Dell buyout turns into the tragedy of Macbeth

It seems that the sale of Dell is becoming a bit like Shakespeare’s Macbeth with Dave Johnson cast in the role of Thane of Cawdor conspiring to take the throne from King Michael “Duncan” Dell.

Johnson was once Dell’s confidante and former employee and is now leading Blackstone Group’s 11th-hour bid for Dell. His plan is to take over the company without Dell and stop Dell’s cunning plan to take the company private for $24.4 billion.

IBM unsuccessfully sued Johnson when he departed in 2009, alleging he violated a non-compete agreement. 

Michael Dell told his executive team that Johnson would remain a close and personal adviser when he left to join Blackstone in January, but is now finding that he has been listening to witches who want his job.

So far, Johnson has not mentioned a role for his former boss and this means that Dell could lose control of a company he nursed from a dorm-room operation into a global PC maker.

Johnson oversaw Dell’s 2009 purchase of Perot Systems which put Dell into the technology services market alongside IBM and HP. Other deals during his tenure included Quest Software, SecureWorks, SonicWall and Wyse Technology.

But there was a little bad blood in his exit from Dell. Johnson left Dell alienated, and some members of top management were unhappy with his track record.

Michael has to see off another competing offer from billionaire investor Carl Icahn, whose forces are dressing up as trees, because Icahn has branches everywhere.

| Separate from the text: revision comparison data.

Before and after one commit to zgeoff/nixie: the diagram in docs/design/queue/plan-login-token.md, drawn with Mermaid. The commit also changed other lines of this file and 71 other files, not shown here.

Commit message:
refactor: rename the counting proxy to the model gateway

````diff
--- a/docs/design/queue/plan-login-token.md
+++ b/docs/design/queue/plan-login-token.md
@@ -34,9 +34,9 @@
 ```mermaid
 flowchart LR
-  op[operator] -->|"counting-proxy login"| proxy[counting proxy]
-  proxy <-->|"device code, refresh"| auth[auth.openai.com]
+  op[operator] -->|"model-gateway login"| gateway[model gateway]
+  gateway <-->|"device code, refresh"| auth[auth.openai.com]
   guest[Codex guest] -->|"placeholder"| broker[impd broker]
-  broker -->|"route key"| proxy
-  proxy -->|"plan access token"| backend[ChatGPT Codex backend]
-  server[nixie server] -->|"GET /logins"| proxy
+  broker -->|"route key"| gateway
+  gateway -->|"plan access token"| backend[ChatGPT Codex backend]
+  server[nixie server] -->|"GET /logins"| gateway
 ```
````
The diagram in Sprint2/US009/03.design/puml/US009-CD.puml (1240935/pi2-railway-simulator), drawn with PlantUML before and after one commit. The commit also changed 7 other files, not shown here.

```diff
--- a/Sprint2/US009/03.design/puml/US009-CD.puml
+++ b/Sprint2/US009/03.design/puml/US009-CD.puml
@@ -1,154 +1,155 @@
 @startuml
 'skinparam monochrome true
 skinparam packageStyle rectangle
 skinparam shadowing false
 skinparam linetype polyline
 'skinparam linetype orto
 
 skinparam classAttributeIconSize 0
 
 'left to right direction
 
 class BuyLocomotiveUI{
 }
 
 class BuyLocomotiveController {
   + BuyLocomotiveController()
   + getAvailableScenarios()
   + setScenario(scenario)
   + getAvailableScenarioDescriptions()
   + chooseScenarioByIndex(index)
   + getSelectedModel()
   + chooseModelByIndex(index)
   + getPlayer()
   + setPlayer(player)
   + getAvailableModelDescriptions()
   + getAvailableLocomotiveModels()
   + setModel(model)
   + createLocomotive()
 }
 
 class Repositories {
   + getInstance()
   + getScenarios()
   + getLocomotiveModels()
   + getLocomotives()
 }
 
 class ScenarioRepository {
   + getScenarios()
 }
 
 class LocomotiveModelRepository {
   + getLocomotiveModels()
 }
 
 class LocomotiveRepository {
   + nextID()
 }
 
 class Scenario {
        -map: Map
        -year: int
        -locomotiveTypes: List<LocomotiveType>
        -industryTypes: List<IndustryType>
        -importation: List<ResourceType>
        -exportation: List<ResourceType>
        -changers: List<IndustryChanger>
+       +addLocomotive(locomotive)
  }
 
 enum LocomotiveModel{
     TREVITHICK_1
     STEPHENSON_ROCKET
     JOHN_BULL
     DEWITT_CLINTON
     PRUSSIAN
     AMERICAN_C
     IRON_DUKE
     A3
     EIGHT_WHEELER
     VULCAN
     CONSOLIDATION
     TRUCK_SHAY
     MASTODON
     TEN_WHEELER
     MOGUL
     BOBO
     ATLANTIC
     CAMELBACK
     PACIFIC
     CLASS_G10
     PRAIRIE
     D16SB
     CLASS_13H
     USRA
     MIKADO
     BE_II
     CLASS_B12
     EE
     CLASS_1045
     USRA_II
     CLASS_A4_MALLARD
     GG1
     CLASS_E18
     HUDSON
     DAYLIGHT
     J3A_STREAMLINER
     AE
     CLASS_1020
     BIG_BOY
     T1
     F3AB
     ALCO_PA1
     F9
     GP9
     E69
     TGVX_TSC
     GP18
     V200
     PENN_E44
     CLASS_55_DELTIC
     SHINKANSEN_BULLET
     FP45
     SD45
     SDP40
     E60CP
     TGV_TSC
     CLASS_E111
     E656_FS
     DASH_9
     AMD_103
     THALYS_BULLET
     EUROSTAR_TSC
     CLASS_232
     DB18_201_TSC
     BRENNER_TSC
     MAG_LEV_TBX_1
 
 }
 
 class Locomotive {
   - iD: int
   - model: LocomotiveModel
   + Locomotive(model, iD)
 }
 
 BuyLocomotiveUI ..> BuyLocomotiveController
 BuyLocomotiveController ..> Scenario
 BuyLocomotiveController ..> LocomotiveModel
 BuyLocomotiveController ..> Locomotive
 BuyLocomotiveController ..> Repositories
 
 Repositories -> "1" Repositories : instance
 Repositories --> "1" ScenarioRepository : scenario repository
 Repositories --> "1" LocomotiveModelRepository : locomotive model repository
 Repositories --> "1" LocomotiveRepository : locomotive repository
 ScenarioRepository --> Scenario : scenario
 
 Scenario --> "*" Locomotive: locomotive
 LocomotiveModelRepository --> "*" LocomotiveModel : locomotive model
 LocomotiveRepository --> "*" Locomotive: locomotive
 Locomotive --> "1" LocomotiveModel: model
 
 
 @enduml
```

Meanwhile Blackstone has been having a quiet word to candidates who could run Dell should its bid succeed, replacing Michael Dell.

But all is fair and all is foul in the IT business, and there are many within the business community who think Dell is a tale told by an idiot and as soon as someone says “out, out, damn spot” to him the better.

According to Reuters, Dell said he feared that Blackstone’s buyout offer would dismantle the PC maker’s kingdom. Other people familiar with the situation have said Blackstone wants to flog Dell’s financial services business as part of a strategy to turn things around.

All he is looking for is a blasted heath, which is always going to be better than a bloody Cameron.